**WHAT TO PRODUCE**
Could you return each line of the material that has "href" in it?

**TASK DATA**
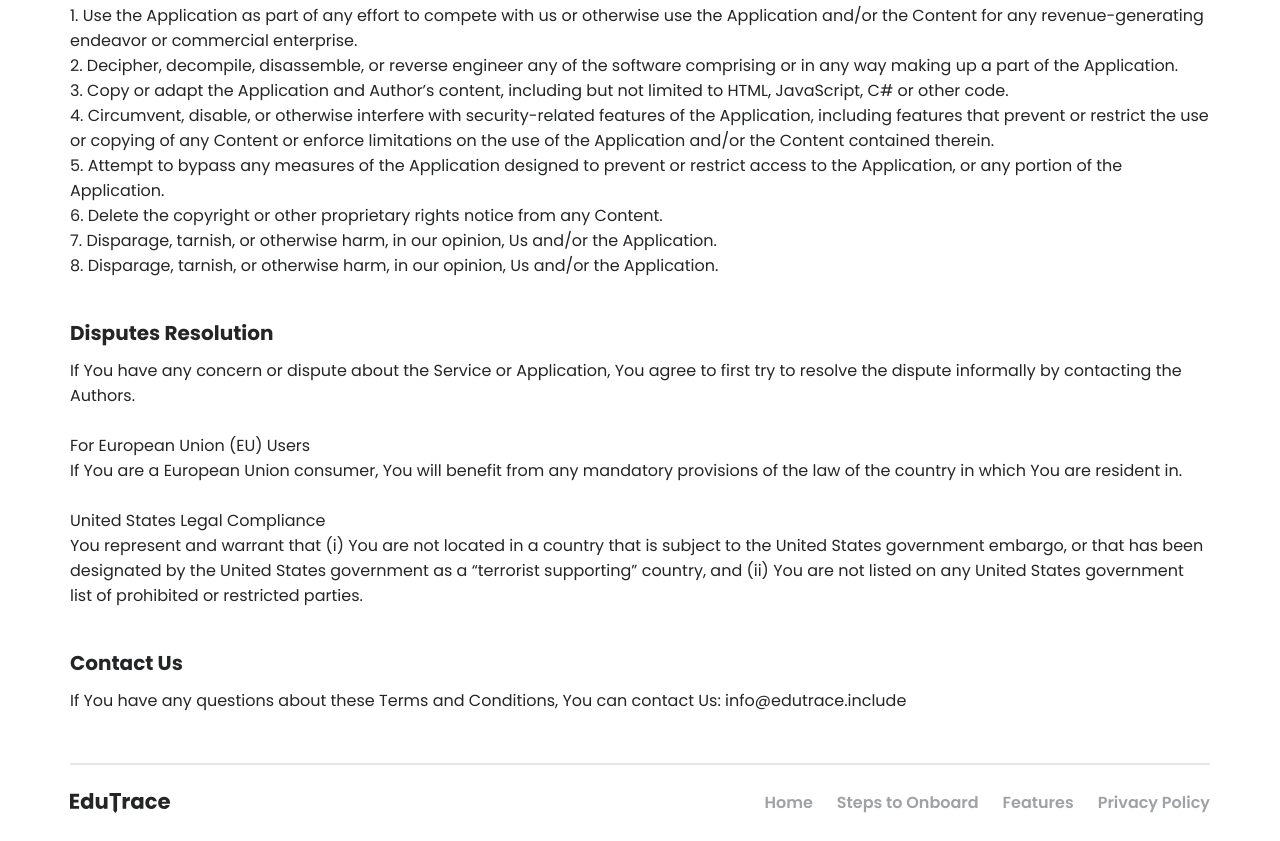
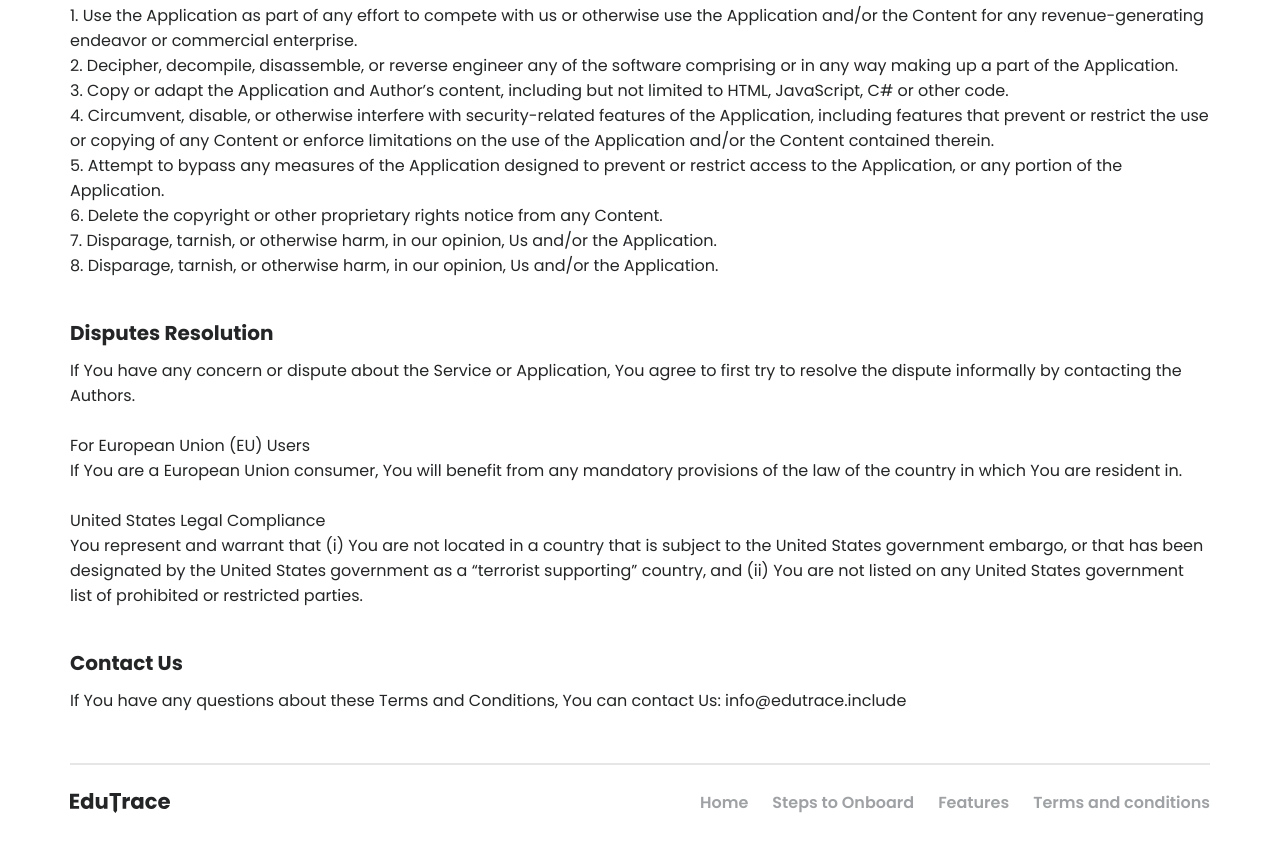
Before and after one commit to Team-FullStack/EduTrace, a plain HTML site: page privacy.html in a window 1280 px wide. Shown: the part 2227-3068 px from the top of the page. Drawn offline with nearby package versions, Linux system fonts and the light colour scheme; some packages are replaced by stand-ins of ours.

Commit message:
fixed privacy link

```diff
--- a/privacy.html
+++ b/privacy.html
@@ -275,7 +275,7 @@
             <a href="index.html#features">Features</a>
           </li>
           <li>
-            <a href="privacy.html">Privacy Policy </a>
+            <a href="terms.html">Terms and conditions </a>
           </li>
         </ul>
       </div>
```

**RESPONSE BELOW**
             <a href="index.html#features">Features</a>
-            <a href="privacy.html">Privacy Policy </a>
+            <a href="terms.html">Terms and conditions </a>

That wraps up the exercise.